(Revision tracking records)

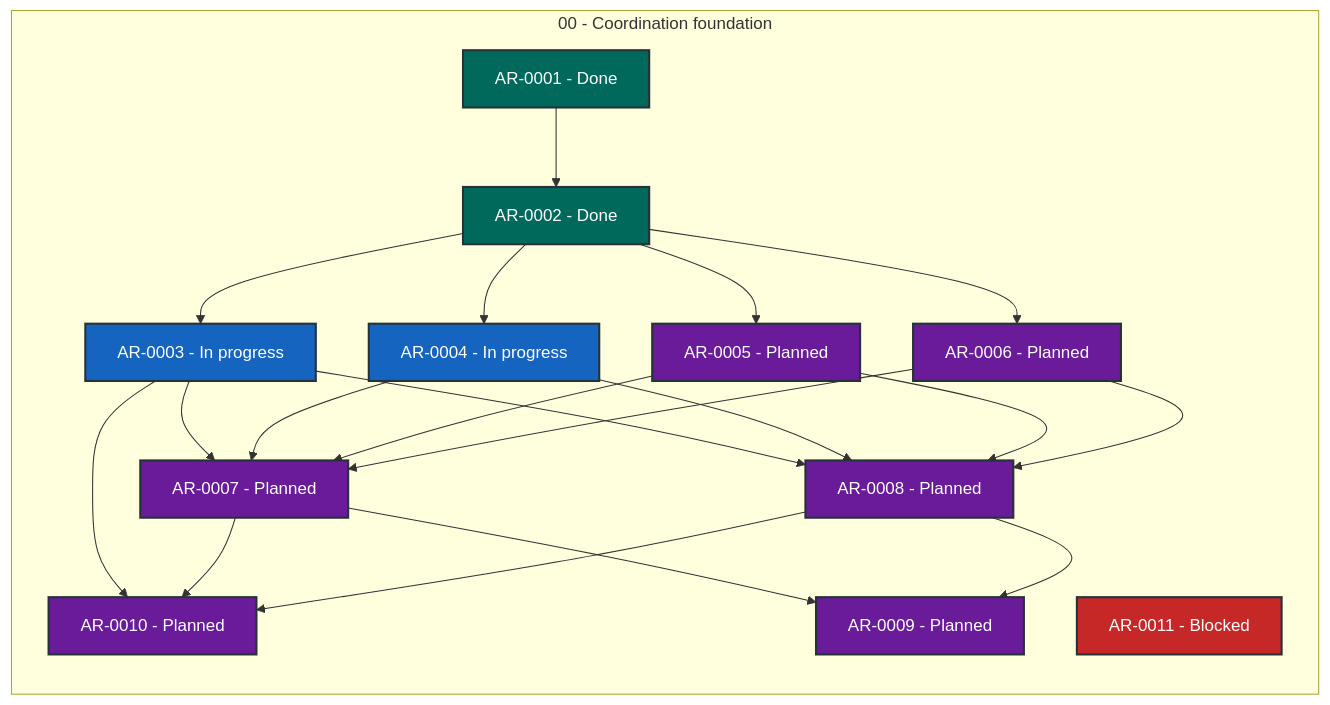
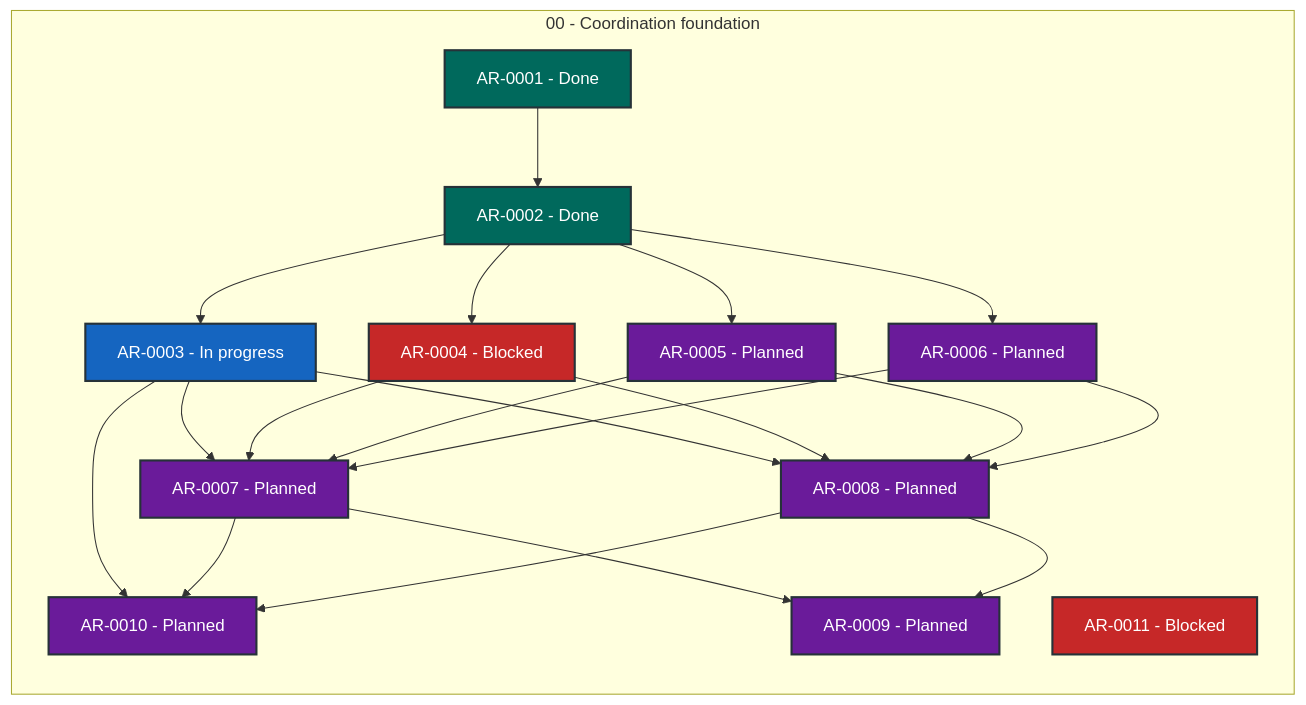
Before and after one commit to martin-beck/agent-workflow-coordinator-state: the diagram in STATUS.md, drawn with Mermaid. The commit also changed other lines of this file and 2 other files, not shown here.

````diff
--- a/STATUS.md
+++ b/STATUS.md
@@ -27,43 +27,43 @@
 ```mermaid
 flowchart LR
     subgraph series_00["00 - Coordination foundation"]
         direction TB
         AR_0001["AR-0001 - Done"]:::status_done
         AR_0002["AR-0002 - Done"]:::status_done
         AR_0003["AR-0003 - In progress"]:::status_in_progress
-        AR_0004["AR-0004 - In progress"]:::status_in_progress
+        AR_0004["AR-0004 - Blocked"]:::status_blocked
         AR_0005["AR-0005 - Planned"]:::status_planned
         AR_0006["AR-0006 - Planned"]:::status_planned
         AR_0007["AR-0007 - Planned"]:::status_planned
         AR_0008["AR-0008 - Planned"]:::status_planned
         AR_0009["AR-0009 - Planned"]:::status_planned
         AR_0010["AR-0010 - Planned"]:::status_planned
         AR_0011["AR-0011 - Blocked"]:::status_blocked
     end
     AR_0001 --> AR_0002
     AR_0002 --> AR_0003
     AR_0002 --> AR_0004
     AR_0002 --> AR_0005
     AR_0002 --> AR_0006
     AR_0003 --> AR_0007
     AR_0003 --> AR_0008
     AR_0003 --> AR_0010
     AR_0004 --> AR_0007
     AR_0004 --> AR_0008
     AR_0005 --> AR_0007
     AR_0005 --> AR_0008
     AR_0006 --> AR_0007
     AR_0006 --> AR_0008
     AR_0007 --> AR_0009
     AR_0007 --> AR_0010
     AR_0008 --> AR_0009
     AR_0008 --> AR_0010
     classDef status_in_progress fill:#1565c0,color:#ffffff,stroke:#263238,stroke-width:2px
     classDef status_open fill:#2e7d32,color:#ffffff,stroke:#263238,stroke-width:2px
     classDef status_blocked fill:#c62828,color:#ffffff,stroke:#263238,stroke-width:2px
     classDef status_planned fill:#6a1b9a,color:#ffffff,stroke:#263238,stroke-width:2px
     classDef status_future fill:#455a64,color:#ffffff,stroke:#263238,stroke-width:2px
     classDef status_done fill:#00695c,color:#ffffff,stroke:#263238,stroke-width:2px
     classDef status_cancelled fill:#616161,color:#ffffff,stroke:#263238,stroke-width:2px
     classDef status_superseded fill:#5d4037,color:#ffffff,stroke:#263238,stroke-width:2px
 ```
````
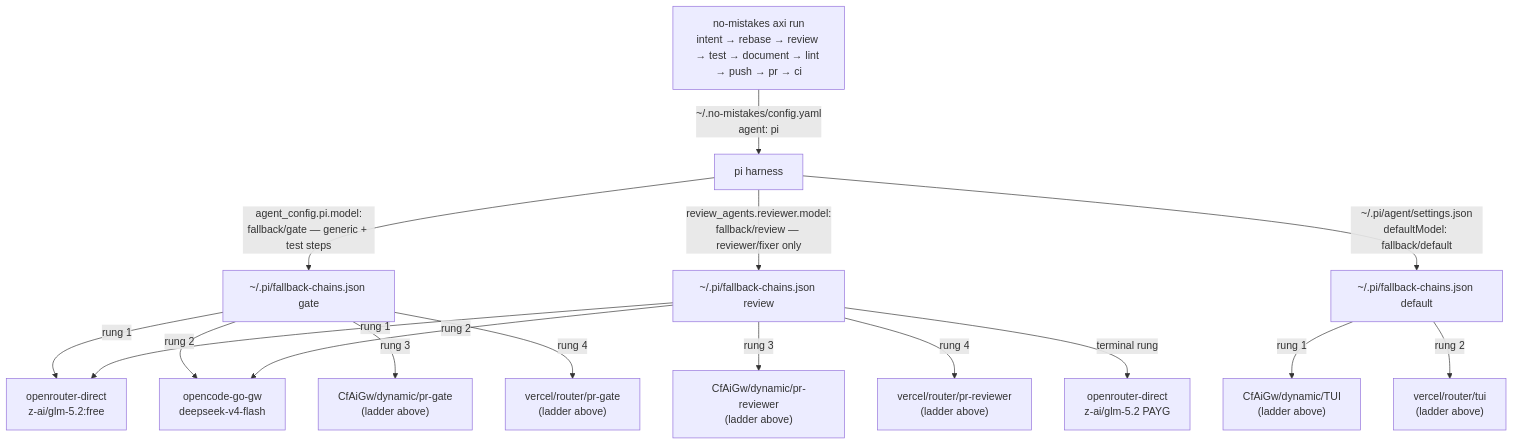
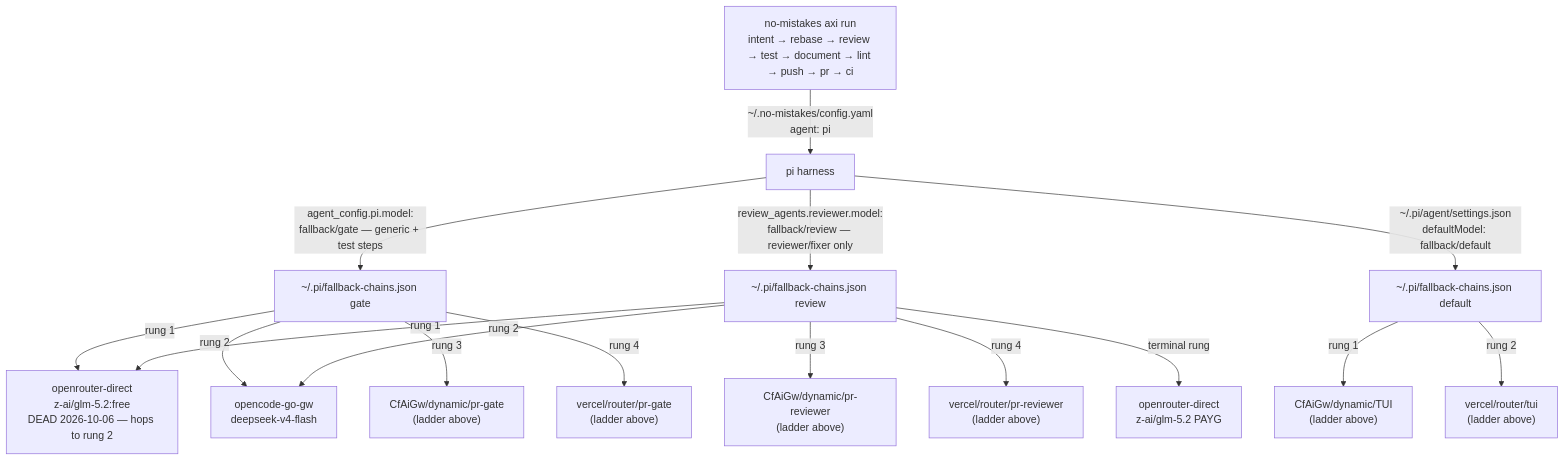
One commit to phillias/dotfiles changed diagram 17 of 17 in dot_agents/skills/provider-catalog/references/ROUTING_TOPOLOGY.md. Above: the diagram before and after it, drawn with Mermaid. The commit also changed other lines of this file and 3 other files, not shown here.

First line of the commit message:
fix(routing): openrouter z-ai/glm-5.2:free lane died upstream — pull dead head

````diff
--- a/dot_agents/skills/provider-catalog/references/ROUTING_TOPOLOGY.md
+++ b/dot_agents/skills/provider-catalog/references/ROUTING_TOPOLOGY.md
@@ -181,18 +181,18 @@
 ```mermaid
 flowchart TD
     nm["no-mistakes axi run<br/>intent → rebase → review → test → document → lint → push → pr → ci"] -->|"~/.no-mistakes/config.yaml<br/>agent: pi"| pi[pi harness]
     pi -->|"agent_config.pi.model:<br/>fallback/gate — generic + test steps"| GATE["~/.pi/fallback-chains.json gate"]
     pi -->|"review_agents.reviewer.model:<br/>fallback/review — reviewer/fixer only"| REV["~/.pi/fallback-chains.json review"]
     pi -->|"~/.pi/agent/settings.json<br/>defaultModel: fallback/default"| DEF["~/.pi/fallback-chains.json default"]
-    GATE -->|"rung 1"| orglm["openrouter-direct<br/>z-ai/glm-5.2:free"]
+    GATE -->|"rung 1"| orglm["openrouter-direct<br/>z-ai/glm-5.2:free<br/>DEAD 2026-10-06 — hops to rung 2"]
     GATE -->|"rung 2"| ogw["opencode-go-gw<br/>deepseek-v4-flash"]
     GATE -->|"rung 3"| pg["CfAiGw/dynamic/pr-gate<br/>(ladder above)"]
     GATE -->|"rung 4"| vpg["vercel/router/pr-gate<br/>(ladder above)"]
     REV -->|"rung 1"| orglm
     REV -->|"rung 2"| ogw
     REV -->|"rung 3"| prr["CfAiGw/dynamic/pr-reviewer<br/>(ladder above)"]
     REV -->|"rung 4"| vprr["vercel/router/pr-reviewer<br/>(ladder above)"]
     REV -->|"terminal rung"| payg["openrouter-direct<br/>z-ai/glm-5.2 PAYG"]
     DEF -->|"rung 1"| tui["CfAiGw/dynamic/TUI<br/>(ladder above)"]
     DEF -->|"rung 2"| vtui["vercel/router/tui<br/>(ladder above)"]
 ```
````
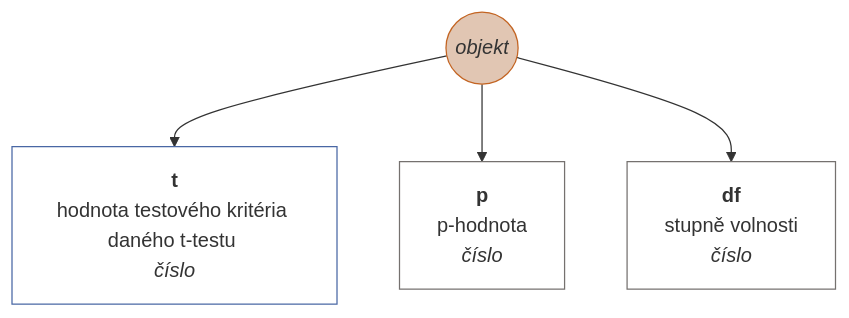
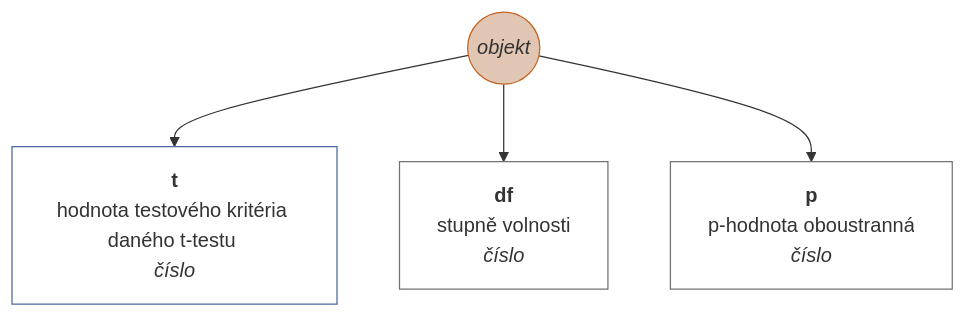
One commit to muzikp/retusa changed diagram 37 of 45 in docs/cs-CZ.md. Above: the diagram before and after it, drawn with Mermaid. The commit also changed other lines of this file and 9 other files, not shown here.

````diff
--- a/docs/cs-CZ.md
+++ b/docs/cs-CZ.md
@@ -1421,16 +1481,16 @@
 ```mermaid
 graph TD
 ttestind((<i>objekt</i>))
 style ttestind fill:#E1C6B3;
 style ttestind stroke:#C36422;
 ttestind --> t[<b>t</b><br>hodnota testového kritéria daného t-testu <br><i>číslo</i>]
 style t fill:#FFFFFF;
 style t stroke:#4967A4;
-ttestind --> p[<b>p</b><br>p-hodnota <br><i>číslo</i>]
-style p fill:#FFFFFF;
-style p stroke:#75716F;
 ttestind --> df[<b>df</b><br>stupně volnosti <br><i>číslo</i>]
 style df fill:#FFFFFF;
 style df stroke:#75716F;
+ttestind --> p[<b>p</b><br>p-hodnota oboustranná <br><i>číslo</i>]
+style p fill:#FFFFFF;
+style p stroke:#75716F;
 
 ```
````
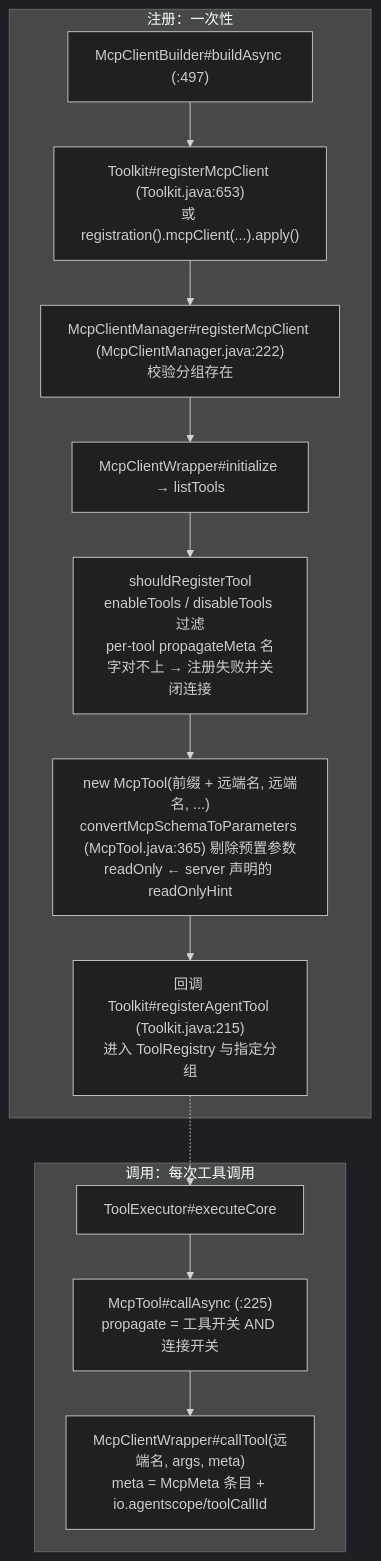
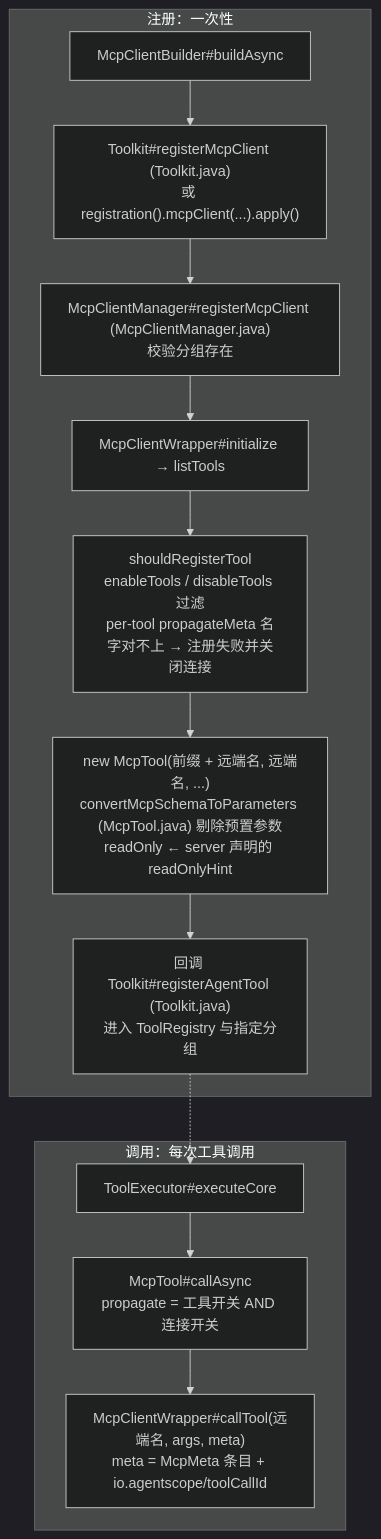
The fifth of 5 diagrams in 04-工具系统.md (liulangjietou/AgentScope-source-analysis), drawn with Mermaid (dark theme) before and after one commit. The commit also changed other lines of this file and 13 other files, not shown here.

Commit message:
docs: align source guide and diagrams with main dcb131a3

````diff
--- a/04-工具系统.md
+++ b/04-工具系统.md
@@ -172,16 +180,16 @@
 ```mermaid
 flowchart TB
     subgraph REG["注册：一次性"]
-        B["McpClientBuilder#buildAsync (:497)"] --> RM["Toolkit#registerMcpClient (Toolkit.java:653)<br/>或 registration().mcpClient(...).apply()"]
-        RM --> MM["McpClientManager#registerMcpClient (McpClientManager.java:222)<br/>校验分组存在"]
+        B["McpClientBuilder#buildAsync"] --> RM["Toolkit#registerMcpClient (Toolkit.java)<br/>或 registration().mcpClient(...).apply()"]
+        RM --> MM["McpClientManager#registerMcpClient (McpClientManager.java)<br/>校验分组存在"]
         MM --> INIT["McpClientWrapper#initialize → listTools"]
         INIT --> FIL["shouldRegisterTool<br/>enableTools / disableTools 过滤<br/>per-tool propagateMeta 名字对不上 → 注册失败并关闭连接"]
-        FIL --> NEW["new McpTool(前缀 + 远端名, 远端名, ...)<br/>convertMcpSchemaToParameters (McpTool.java:365) 剔除预置参数<br/>readOnly ← server 声明的 readOnlyHint"]
-        NEW --> RAT["回调 Toolkit#registerAgentTool (Toolkit.java:215)<br/>进入 ToolRegistry 与指定分组"]
+        FIL --> NEW["new McpTool(前缀 + 远端名, 远端名, ...)<br/>convertMcpSchemaToParameters (McpTool.java) 剔除预置参数<br/>readOnly ← server 声明的 readOnlyHint"]
+        NEW --> RAT["回调 Toolkit#registerAgentTool (Toolkit.java)<br/>进入 ToolRegistry 与指定分组"]
     end
     subgraph CALL["调用：每次工具调用"]
-        C1["ToolExecutor#executeCore"] --> C2["McpTool#callAsync (:225)<br/>propagate = 工具开关 AND 连接开关"]
+        C1["ToolExecutor#executeCore"] --> C2["McpTool#callAsync<br/>propagate = 工具开关 AND 连接开关"]
         C2 --> C3["McpClientWrapper#callTool(远端名, args, meta)<br/>meta = McpMeta 条目 + io.agentscope/toolCallId"]
     end
     RAT -.-> C1
 ```
````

### EXERCISE REQUIREMENTS
The answer must be a single number: how many lines of the data hold the word "ttestind".

### TASK ANSWER
7